Since we’ve already dealt with the serious cooking part of this recipe, the rest is mainly assembly. Whisk the eggs and creme fraiche together along with the herbs and seasonings until combined. Creme fraiche is readily available in most supermarkets these days, try looking for it near the fancy cheese. If you don’t have any creme fraiche substitute heavy cream, but do not use sour creme as some recipes suggest. Spread the onion and apple mixture evenly in the bottom of the pie crust(s), crumble the bacon over the top, then add little blobs of the soft cheese all around. Pour the egg mixture over the top. Back for about 30-40 minutes until the top is nicely browned. If your oven is as crappy as mine, make sure and turn the pan after about 20 minutes to ensure semi-even cooking. That’s all there is to it. Let it cool until about room temperature and serve.

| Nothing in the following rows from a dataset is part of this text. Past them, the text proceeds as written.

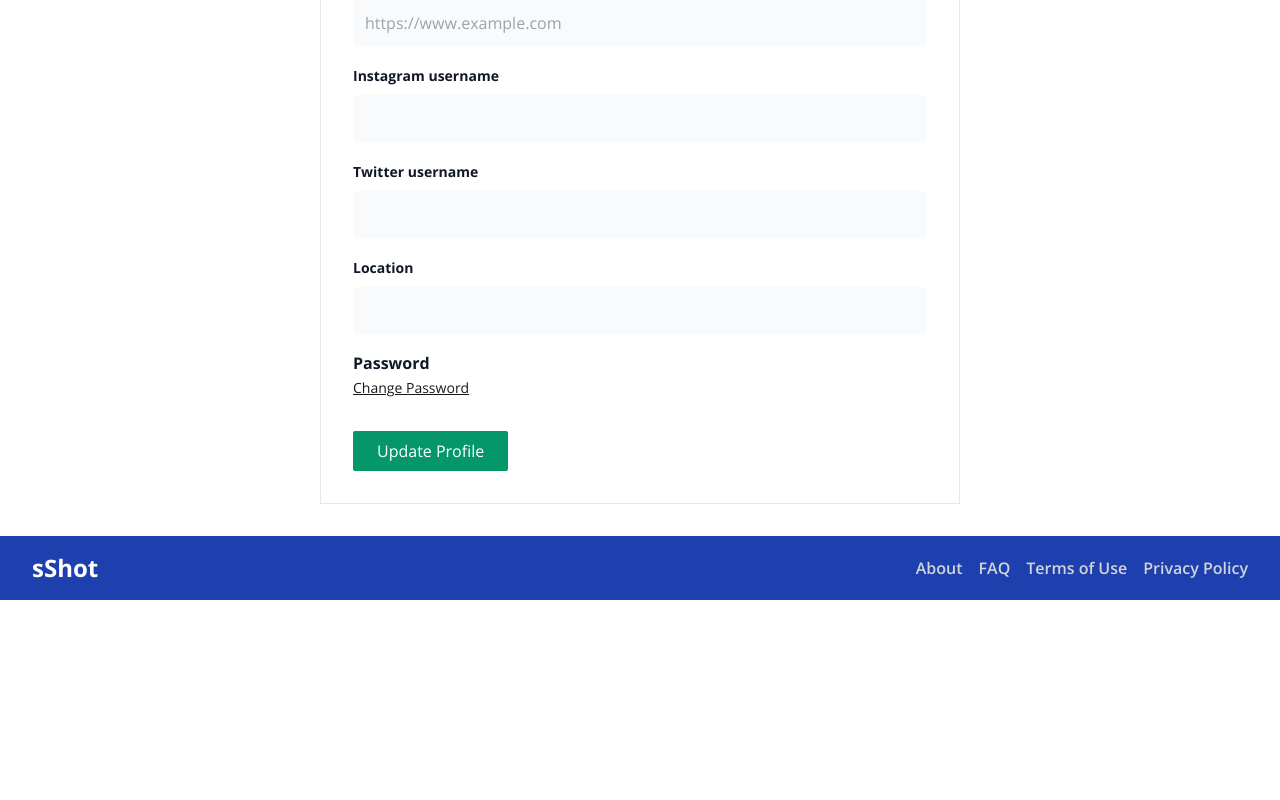
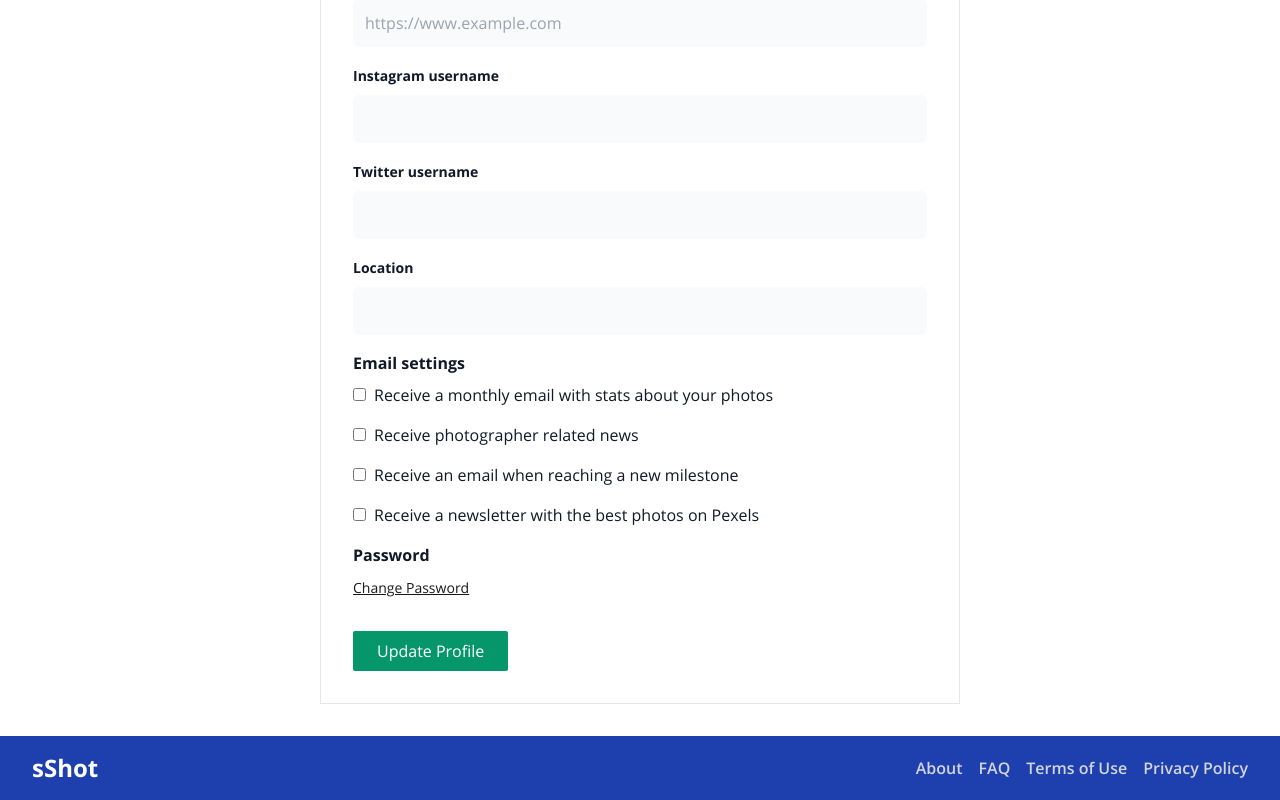
Before and after one commit to qbytesoft-com/suparshot, a React (Create React App) app: page /settings in a window 1280 px wide. Shown: the part 622-1422 px from the top of the page. Before the commit the page ends 1222 px from the top, so only its background shows below. Built offline with nearby package versions, Linux system fonts and the light colour scheme.

Commit message:
Add new field to settings page

```diff
--- a/src/components/pages/settings.js
+++ b/src/components/pages/settings.js
@@ -63,10 +63,40 @@ function Settings() {
             </label>
             <input type="text" className="input-field mt-2 mb-4" id="location" />
 
-            <p className="text-base text-gray-900 font-bold">Password</p>
-            <Link to="/reset-password" className="text-sm underline">
-              Change Password
-            </Link>
+            <div className="mb-4">
+              <p className="text-base text-gray-900 font-bold mb-2">Email settings</p>
+
+              <label htmlFor="monthlyEmail" className="mb-4 block">
+                <input type="checkbox" id="monthlyEmail" />
+                <span className="ml-2 font-normal text-gray-900">
+                  Receive a monthly email with stats about your photos
+                </span>
+              </label>
+
+              <label htmlFor="photographerRelatedEmail" className="mb-4 block">
+                <input type="checkbox" id="photographerRelatedEmail" />
+                <span className="ml-2 font-normal text-gray-900">Receive photographer related news</span>
+              </label>
+
+              <label htmlFor="newMilestoneEmail" className="mb-4 block">
+                <input type="checkbox" id="newMilestoneEmail" />
+                <span className="ml-2 font-normal text-gray-900">Receive an email when reaching a new milestone</span>
+              </label>
+
+              <label htmlFor="newsEmail" className="mb-4 block">
+                <input type="checkbox" id="newsEmail" />
+                <span className="ml-2 font-normal text-gray-900">
+                  Receive a newsletter with the best photos on Pexels
+                </span>
+              </label>
+            </div>
+
+            <div className="mb-4">
+              <p className="text-base text-gray-900 font-bold mb-2">Password</p>
+              <Link to="/reset-password" className="text-sm underline">
+                Change Password
+              </Link>
+            </div>
 
             <Button className="font-light block mt-8" type="button">
               Update Profile
```
Also changed, not shown: 1 other file (tests, documents, lock files or other folders).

Note that I did not say anything about the crust, other than that it is required. Obviously the better the crust is, the better the dish will be. There are a million pie crust recipes available on the Web, just have Senor Google fetch you one. I prefer Alton Brown’s personally, but I have to confess that I have no problem with using a store bought crust for this dish. In fact, I made two of these with store brand frozen crusts the other night for a sparkling wine tasting, and Amy took the extra one into work. After tasting it one of her co-workers told her, “Dude, I want your husband in the worst way!” (Imagine what serving this at a New Year’s Party might get you?) Apparently Amy was too much of a lady to reply, “Dude, at his age that’s the only way!” Well, if she did reply that way, she was at least enough of a lady not to to tell me she said it.